This is not an easy portion. This is not an easy week to discuss it. It seems that the curses promised in the portion are all too true. When the text promises misery to us if we fail to follow the Commandments, laws and ordinances, we may think that this is a quaint reference to a long lost civilization. Sadly, we would be mistaken, as any observer of current events would be quick to explain.
This portion is mostly about blessings and curses,with a majority of verses focused on the latter. This is a no-nonsense God that reminds us that there is only one way to act and that if we, as people and a society fail, we shall reap punishment. So, theology and history aside, do you think that just maybe the Torah is right? We are charged to treat people as they are all “in God’s image”. We are tasked to create a society of laws, of respect for the individual and yet, there is the call to insure the common good so that the good of society at large takes precedent over my own sense of entitlement.
A question that must emerge from this week’s horror in Texas and last week’s horror in Buffalo (and the tragic history of gun violence now in evidence again) is when shall we, as a society, have the courage to change? Is a “curse” of freedom the reality that we cannot control access to guns? Or, is the “blessing” of freedom the fact that we still have the ability to limit such access?
Yes, there are so many mitigating factors: mental health, politics, lobbyists, money, power! Yet, somewhere in this there remains the call from Torah: it is our society, we have the freedom to change it, if we so choose. So, once again, the choice is ours and we recall the phrase we say as we finish a book of Torah, as we do this Shabbat, Chazak, chazak, nitcha’zek: be strong and courageous. We will need that strength to change that curse to blessing.
Rabbi Richard F Address
Rabbi Richard F. Address, D.Min, is the Founder and Director of www.jewishsacredaging.com. Rabbi Address served for over three decades on staff of the Union for Reform Judaism; first as a Regional Director and then, beginning in 1997, as Founder and Director of the URJ’s Department of Jewish Family Concerns and served as a specialist and consultant for the North American Reform Movement in the areas of family related programming. Rabbi Address was ordained from Hebrew Union College-Jewish Institute of Religion in 1972 and began his rabbinic career in Los Angeles congregations.

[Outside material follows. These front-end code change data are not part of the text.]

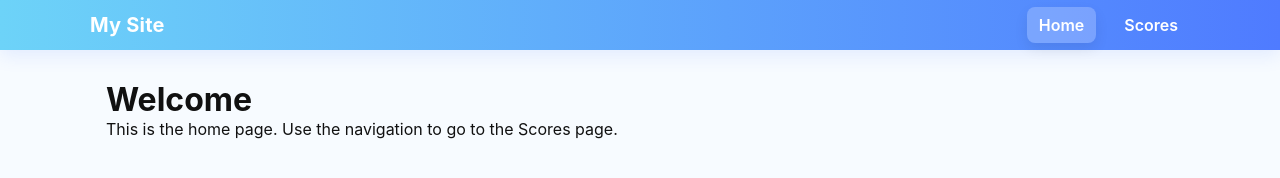
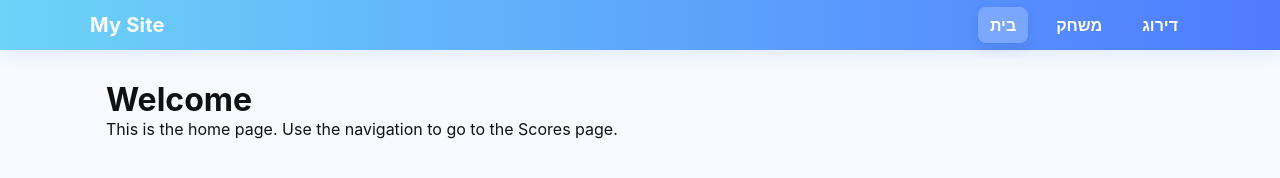
Before and after one commit to MichaelMester/TT_Ashdod, a plain HTML site: page index.html in a window 1280 px wide. Drawn offline with Linux system fonts and the light colour scheme.

Commit message:
Update index.html

```diff
--- a/index.html
+++ b/index.html
@@ -13,8 +13,9 @@
     <a class="brand" href="index.html">My Site</a>
     <button id="mobile-menu" class="menu-toggle" aria-label="Toggle menu">☰</button>
     <ul class="nav-menu">
-      <li><a href="index.html">Home</a></li>
-      <li><a href="score.html">Scores</a></li>
+      <li><a href="index.html">בית</a></li>
+      <li><a href="score.html">משחק</a></li>
+      <li><a href="rank.html">דירוג</a></li>
     </ul>
   </div>
 </nav>
```
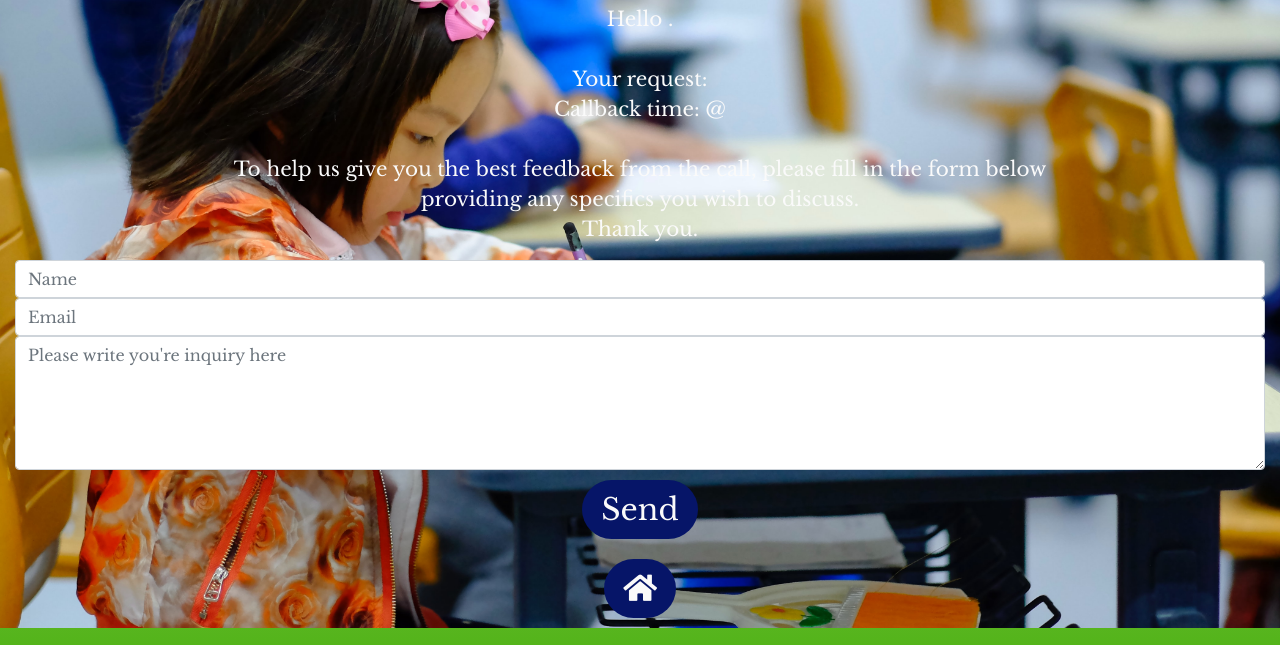
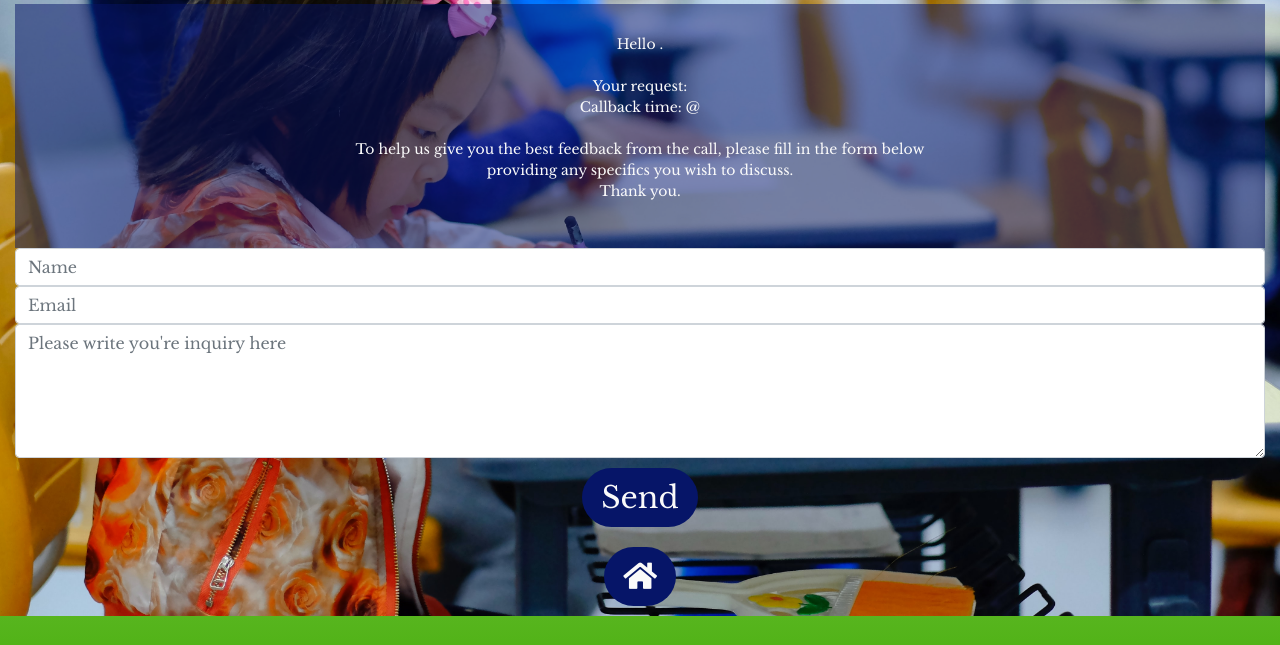
Before and after one commit to AlexNexton/MS2-LingLang, a plain HTML site: page confirmation.html in a window 1280 px wide. Shown: the part 216-861 px from the top of the page. Drawn offline with nearby package versions, Linux system fonts and the light colour scheme.

Commit message:
style: added bg-square class to confirmation page

```diff
--- a/confirmation.html
+++ b/confirmation.html
@@ -26,7 +26,7 @@
 
     <div class="col-12 sub-paragraph " data-toggle="modal" data-target="#contactAdmin">
     <img src="assets/img/logos/LingLang.png" class="linglang-confirm-logo" alt="LingLang Logo">
-
+    <div class="bg-square">
      <p> Hello <span id="name1Confirm"></span>. <br><br>
     Your request: <span id="inquireAboutConfirm"></span><br>
     Callback time: <span id="date1Confirm"></span> @ <span id="timeConfirm"></span><br><br>
@@ -34,7 +34,7 @@
     providing any specifics you wish to discuss. <br>
 
     Thank you.
-    </p>
+    </p></div>
      <form class="confirm-form" onsubmit="return sendMail(this);" action="sub.html">
                         <input type="text" name="name" id="fullname" class="form-control" placeholder="Name" required>
 
```
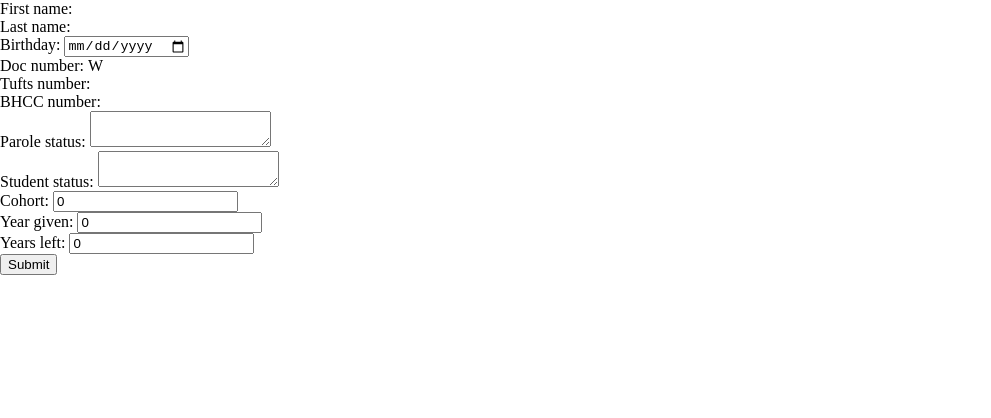
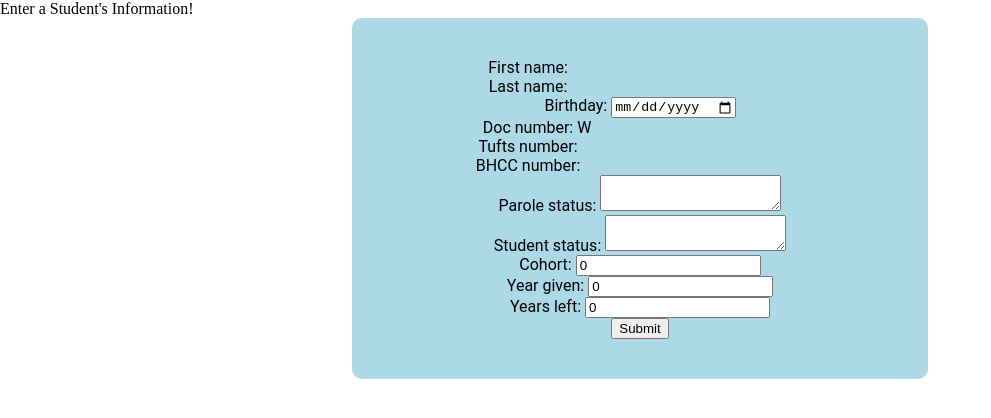
Before and after one commit to JumboCode/TUPIT, a Next.js app in the folder frontend/: page /studentform in a window 1280 px wide. Shown: the top 418 px of the page, without its empty margins (0-991 px from the left). Built offline with nearby package versions, Linux system fonts and the light colour scheme.

Commit message:
Early styling: light blue background, centering, font

```diff
--- a/frontend/src/pages/studentform/index.module.scss
+++ b/frontend/src/pages/studentform/index.module.scss
@@ -0,0 +1,10 @@
+.student-form {
+  background-color: lightblue;
+  font-family: 'Roboto', sans-serif;
+  text-align: center;
+  width: 45%;
+  min-width: 480px;
+  margin: auto;
+  padding: 40px;
+  border-radius: 10px;
+}
--- a/frontend/src/pages/studentform/index.tsx
+++ b/frontend/src/pages/studentform/index.tsx
@@ -21,7 +21,10 @@ const StudentForm: React.FC = () => {
   });
 
   return (
+    <>
+      <p className={cx('title')}>Enter a Student's Information!</p>
       <form
+        className={cx('student-form')}
         onSubmit={(e) => {
           e.preventDefault();
           fetch('http://localhost:8000/api/students/', {
@@ -162,6 +165,7 @@ const StudentForm: React.FC = () => {
         <br />
         <input type="submit" value="Submit" />
       </form>
+    </>
   );
 };
 
```
Lines whose indentation alone changed are shown as unchanged.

He also served as a part time rabbi for Beth Hillel in Carmel, NJ while regional director and, after his URJ tenure, served as senior rabbi of Congregation M’kor Shalom in Cherry Hill, NJ from 2011-2014.